by ThinkCyber | Reading time: 6 minutes
Most organisations now accept the need for a Security Awareness Training programme in some form or other. But what’s the use of this programme if you’re not measuring its effectiveness? More importantly, what if you’re not measuring the right thing?
One metric many practitioners focus their energy on is measuring click rates in phishing simulations, believing sometimes that a lower or higher click rate reflects how effective their awareness programme is. This approach overlooks other more critical (and useful) metrics such as the reporting rate on the simulations.
In this blog, we will explore why measuring positive behaviour change should be at the forefront of any cyber-security awareness strategy. For example, shifting the balance to focus more on reporting rates, rather than measuring the absence of a "bad" behaviour, like click rates.

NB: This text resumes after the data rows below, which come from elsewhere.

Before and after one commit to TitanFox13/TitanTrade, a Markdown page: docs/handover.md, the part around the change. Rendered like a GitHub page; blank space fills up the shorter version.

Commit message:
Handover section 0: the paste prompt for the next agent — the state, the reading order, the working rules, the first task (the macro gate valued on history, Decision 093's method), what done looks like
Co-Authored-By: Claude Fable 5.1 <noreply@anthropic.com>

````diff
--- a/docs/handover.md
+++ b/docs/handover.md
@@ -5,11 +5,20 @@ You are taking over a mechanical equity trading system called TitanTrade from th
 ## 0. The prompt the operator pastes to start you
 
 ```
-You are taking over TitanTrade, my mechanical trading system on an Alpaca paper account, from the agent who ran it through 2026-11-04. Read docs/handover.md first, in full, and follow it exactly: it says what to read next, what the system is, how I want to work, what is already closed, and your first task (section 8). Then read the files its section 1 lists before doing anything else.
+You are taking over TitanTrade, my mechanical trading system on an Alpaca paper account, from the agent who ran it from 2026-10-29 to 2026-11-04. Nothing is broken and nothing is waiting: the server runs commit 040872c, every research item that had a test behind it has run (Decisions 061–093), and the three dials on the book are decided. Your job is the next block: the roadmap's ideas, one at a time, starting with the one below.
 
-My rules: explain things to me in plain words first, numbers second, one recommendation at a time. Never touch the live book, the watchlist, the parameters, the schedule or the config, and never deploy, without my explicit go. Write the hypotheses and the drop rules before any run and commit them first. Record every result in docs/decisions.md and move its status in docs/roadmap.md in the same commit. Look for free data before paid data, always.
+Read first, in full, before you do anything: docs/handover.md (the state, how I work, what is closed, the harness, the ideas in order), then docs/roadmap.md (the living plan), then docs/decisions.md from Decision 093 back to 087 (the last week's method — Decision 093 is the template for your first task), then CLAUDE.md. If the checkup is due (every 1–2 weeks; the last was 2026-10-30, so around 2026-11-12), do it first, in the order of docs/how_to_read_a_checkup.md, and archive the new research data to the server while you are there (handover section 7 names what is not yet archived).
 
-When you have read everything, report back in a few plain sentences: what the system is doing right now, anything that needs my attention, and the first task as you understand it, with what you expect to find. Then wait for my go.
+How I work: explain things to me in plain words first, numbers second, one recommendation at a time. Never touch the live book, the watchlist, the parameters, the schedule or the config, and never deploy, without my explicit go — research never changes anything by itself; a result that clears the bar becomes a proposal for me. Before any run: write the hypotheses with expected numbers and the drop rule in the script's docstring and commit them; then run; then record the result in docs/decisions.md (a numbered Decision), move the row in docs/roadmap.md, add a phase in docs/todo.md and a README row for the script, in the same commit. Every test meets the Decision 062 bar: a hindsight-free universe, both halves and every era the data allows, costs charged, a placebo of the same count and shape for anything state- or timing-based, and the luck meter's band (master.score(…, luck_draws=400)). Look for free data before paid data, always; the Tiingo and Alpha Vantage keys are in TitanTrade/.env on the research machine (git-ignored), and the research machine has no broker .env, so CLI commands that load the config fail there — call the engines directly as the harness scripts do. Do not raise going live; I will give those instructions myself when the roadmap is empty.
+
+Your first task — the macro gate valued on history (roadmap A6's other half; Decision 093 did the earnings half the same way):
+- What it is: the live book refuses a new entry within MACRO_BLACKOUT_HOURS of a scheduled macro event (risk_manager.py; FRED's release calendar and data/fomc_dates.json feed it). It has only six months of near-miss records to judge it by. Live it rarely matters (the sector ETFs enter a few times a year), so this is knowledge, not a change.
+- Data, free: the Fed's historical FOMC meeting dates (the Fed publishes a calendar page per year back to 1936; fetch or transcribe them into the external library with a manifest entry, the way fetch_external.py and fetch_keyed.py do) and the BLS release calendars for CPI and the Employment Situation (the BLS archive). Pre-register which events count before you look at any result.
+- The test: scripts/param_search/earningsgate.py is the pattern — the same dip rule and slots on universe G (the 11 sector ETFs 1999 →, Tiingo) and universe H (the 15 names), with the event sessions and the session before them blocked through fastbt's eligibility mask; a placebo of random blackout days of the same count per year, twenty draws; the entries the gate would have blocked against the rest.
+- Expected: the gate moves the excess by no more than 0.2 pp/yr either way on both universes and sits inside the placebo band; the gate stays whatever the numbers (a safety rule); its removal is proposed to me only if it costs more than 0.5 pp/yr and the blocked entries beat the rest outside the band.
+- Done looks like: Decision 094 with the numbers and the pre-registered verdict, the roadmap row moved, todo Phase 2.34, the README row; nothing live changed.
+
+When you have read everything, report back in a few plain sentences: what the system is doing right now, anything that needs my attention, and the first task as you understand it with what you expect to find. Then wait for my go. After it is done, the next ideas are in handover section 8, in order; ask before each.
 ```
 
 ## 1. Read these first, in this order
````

Phishing simulations have become a staple of cyber-security training programs. These simulations involve sending fake phishing emails to employees to see if they are lured by the bait, by clicking on malicious links or disclosing sensitive information. Measuring the click rate, i.e., the percentage of employees who take the bait, has been a common way to gauge an organization's susceptibility to phishing attacks. While this metric provides some insights, it has its limitations.
As we have mentioned in a previous blog, it can be hard for staff to contextualise training delivered after the fact due to ego and cognitive biases. We are very good at convincing ourselves that we didn’t actually click (it must be some mistake) or that there was a very good reason we acted the way we did, we will take on information that justifies that and ignore information that conflicts with our current world view. This can make it hard for organizations to gain valuable data that could help them understand why certain employees clicked on links and what they can do to prevent it.
Instead of fixating on click rates, organizations should prioritize measuring factors like the reporting rate—the percentage of employees who report suspicious emails or activities. Here's why reporting rates are a more critical metric:
A shift to measuring a “positive” behaviour or habit employees can develop around their interactions with emails, such as reporting, can be taken even further by applying behavioural nudges such as:
Whereas the punitive post-click training approach of phishing tests can promote fear and inaction, these supportive nudges which improve confidence and self-efficacy, can build key behaviours into habits that employees will carry with them into all risky situations. We’ve recently seen clicks in emails from unknown senders reduce by 76% in just a few months at one client and have been able to measure a doubling of reporting rates at another. (If you want to see what this looks like in action, book a 15-minute demo here.)
While measuring click rates in phishing simulations has its place in cyber-security training, it should not be the principal focus. Instead, the reporting rate, reflecting employees' ability and willingness to report suspicious activity, is a more vital metric for assessing an organization's cyber security posture. Embedding coping strategies, such as checking the sender or checking for urgency/manipulation, as habits and measuring reduced overall clicks on links from unknown senders with tools such as Redflags® can take this even further.
By placing greater emphasis on positive behaviour change such as that measured through reporting rates, organizations can better prepare their employees to be the first line of defence against cyber threats. In this ever-advancing digital landscape, fostering a culture of security and early threat detection is paramount, and measuring positive behaviour change is the key to achieving these goals.